Following last year’s Madrid Summit, the leaders of the four Asia-Pacific countries of Japan, South Korea, Australia, and New Zealand attended the NATO Summit in Lithuania in July. I first visited NATO Headquarters in Brussels in 1994, shortly after the end of the Cold War, a time when NATO was engaged in a heated debate about whether or not it should expand eastwards. Those days seem worlds away now that Sweden’s participation is being finalized and Ukraine’s membership is under discussion.
Speaking of change, the atmosphere between Japan and South Korea is very different from what it was just a few years ago. While at the NATO Summit, Japanese Prime Minister Kishida Fumio and South Korean President Yoon Suk-yeol held their own summit meeting. It was their fourth meeting since the start of the year.
During the past 30 years, each time I was asked about cooperative relationships in Asia, I said that I would like to see Japan and South Korea become an axis for cooperation and integration in Asia, similar to the Franco-German axis in Europe. Until quite recently that elicited only bewildered reactions in Japan., Yet as early as the 1990s, the expressions “virtual alliance” or “quasi-alliance” were being used to describe the relationship between Japan and South Korea. Now, after three decades, it feels as if a sense of direction is finally in sight.
When I apply the French-German analogy to relations between Japan and South Korea, I do so in the hope that the two democracies will provide a stable core to the region, being bound together by cultural and social mutual understanding that goes beyond mere security cooperation. Being neighbors with considerable similarities, yet still with very real differences, relations between Japan and South Korea resemble those of France and Germany in the sense that they evoke a love-hate relationship that differs from relations between countries that are more remote from one another. This is why a treaty on basic relations that goes beyond mere security cooperation – something like the Franco-German Elysée Treaty – would be appropriate for relations between the two East Asian neighbors.
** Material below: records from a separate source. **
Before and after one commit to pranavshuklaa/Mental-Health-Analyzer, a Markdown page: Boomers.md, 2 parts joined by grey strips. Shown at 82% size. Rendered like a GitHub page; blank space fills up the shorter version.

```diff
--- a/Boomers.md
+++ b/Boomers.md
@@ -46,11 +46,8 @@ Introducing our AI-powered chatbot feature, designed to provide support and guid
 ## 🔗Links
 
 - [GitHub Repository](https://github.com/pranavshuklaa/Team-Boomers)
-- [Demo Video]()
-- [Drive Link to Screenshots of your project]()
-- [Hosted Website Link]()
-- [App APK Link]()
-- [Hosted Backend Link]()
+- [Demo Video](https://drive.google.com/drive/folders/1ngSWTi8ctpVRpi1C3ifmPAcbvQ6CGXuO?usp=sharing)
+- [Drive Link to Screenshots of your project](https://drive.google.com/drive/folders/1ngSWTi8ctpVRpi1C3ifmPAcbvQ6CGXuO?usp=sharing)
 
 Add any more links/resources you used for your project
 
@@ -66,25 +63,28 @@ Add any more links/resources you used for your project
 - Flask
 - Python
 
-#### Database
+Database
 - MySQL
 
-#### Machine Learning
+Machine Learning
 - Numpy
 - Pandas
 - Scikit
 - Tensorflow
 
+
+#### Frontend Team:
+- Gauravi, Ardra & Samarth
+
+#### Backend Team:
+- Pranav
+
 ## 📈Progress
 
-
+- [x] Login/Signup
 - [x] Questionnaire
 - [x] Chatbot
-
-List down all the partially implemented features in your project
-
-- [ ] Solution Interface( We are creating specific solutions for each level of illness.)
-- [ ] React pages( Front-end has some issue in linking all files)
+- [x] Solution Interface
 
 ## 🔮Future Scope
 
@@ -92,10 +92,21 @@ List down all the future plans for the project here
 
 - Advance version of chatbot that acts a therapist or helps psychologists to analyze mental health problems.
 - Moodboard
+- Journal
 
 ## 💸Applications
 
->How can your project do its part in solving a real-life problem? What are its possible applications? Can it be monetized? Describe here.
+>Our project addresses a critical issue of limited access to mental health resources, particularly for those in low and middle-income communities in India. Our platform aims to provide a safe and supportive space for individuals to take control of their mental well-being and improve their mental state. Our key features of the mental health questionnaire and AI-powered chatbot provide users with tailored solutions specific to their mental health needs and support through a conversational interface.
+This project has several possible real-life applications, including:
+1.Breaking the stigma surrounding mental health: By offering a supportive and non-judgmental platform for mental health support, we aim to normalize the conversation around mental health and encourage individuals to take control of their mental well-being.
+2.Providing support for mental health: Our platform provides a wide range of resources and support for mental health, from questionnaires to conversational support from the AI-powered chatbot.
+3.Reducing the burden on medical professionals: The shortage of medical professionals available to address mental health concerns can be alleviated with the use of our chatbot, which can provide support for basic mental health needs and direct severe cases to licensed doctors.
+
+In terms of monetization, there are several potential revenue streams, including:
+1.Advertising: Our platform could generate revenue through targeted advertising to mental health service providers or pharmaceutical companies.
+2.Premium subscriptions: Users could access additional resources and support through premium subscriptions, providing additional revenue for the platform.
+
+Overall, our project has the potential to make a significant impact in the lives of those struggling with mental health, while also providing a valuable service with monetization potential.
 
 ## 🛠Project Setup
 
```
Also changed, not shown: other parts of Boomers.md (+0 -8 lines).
As it happens, this year is the 60th anniversary of the Élysée Treaty (Franco-German Treaty of Friendship). On January 22, 60 years to the day since West German Chancellor Konrad Adenauer and French President Charles de Gaulle signed the treaty, French and German politicians gathered at Sorbonne University for a lavish commemoration. Now acknowledged as having laid the foundation for cordial relations between Germany and France in the postwar period, the treaty is a comprehensive document that aims to institutionally bind together Franco-German policies in the fields of diplomacy, defense, education, and youth.
The treaty provides that the heads of state and government of the two countries should meet at least twice a year. The Franco-German relationship in its entirety is overseen at the foreign ministerial level with ministers meeting at least once every three months to harmonize policies on key diplomatic issues to the extent possible. The relevant officials at the ministries of foreign affairs meet every month to discuss policies for political, economic, and cultural issues. The defense ministers meet at least once every three months to reconcile strategies and tactics, and to endeavor to arrive at shared concepts whenever possible. It is also stated that that personnel exchanges should be strengthened between the armed forces of the two countries, accompanied by efforts to coordinate equipment, budget and civil defense. The chiefs of staff (or their deputies) are also to meet once every two months.
Another characteristic is that officials with responsibility for educational and youth policies are required to meet every two months. Special emphasis is placed on studying each other’s language. German students are encouraged to learn French and vice-versa. There are also provisions about promoting youth exchanges and aligning compatibility between each other’s school and academic systems to promote educational and scientific exchange.
At the time of the signing of the treaty in 1963, although 18 years had already passed after the end of World War II, Franco-German relations were given a new footing thanks to the two political giants, Adenauer and de Gaulle. Today, the Élysée Treaty is a landmark in Franco-German relations, but the treaty was hardly inaugurated in a honeymoon atmosphere. At the time, France and Germany were feeling considerable uncertainty about the reliability of the U.S. commitment to continental Europe, amid signs of a détente between the United States and the Soviet Union, as well as indications of the emergence of a special “nuclear alliance” between the U.S. and Britain. The core of the Anglo-Saxon “nuclear alliance” was the British acquisition of strategic nuclear submarines equipped with Polaris missiles. West German Chancellor Adenauer held doubts about the sustainability of the U.S. commitment, and felt that he could far better rely on France, which already had a nuclear weapons development program.
Putting relations with neighboring countries on a solid footing in an uncertain world, going beyond mere diplomatic and security cooperation to stronger cultural and social ties, and empowering future generations to better understand each other – these are fundamentals that also apply to relations between South Korea and Japan today.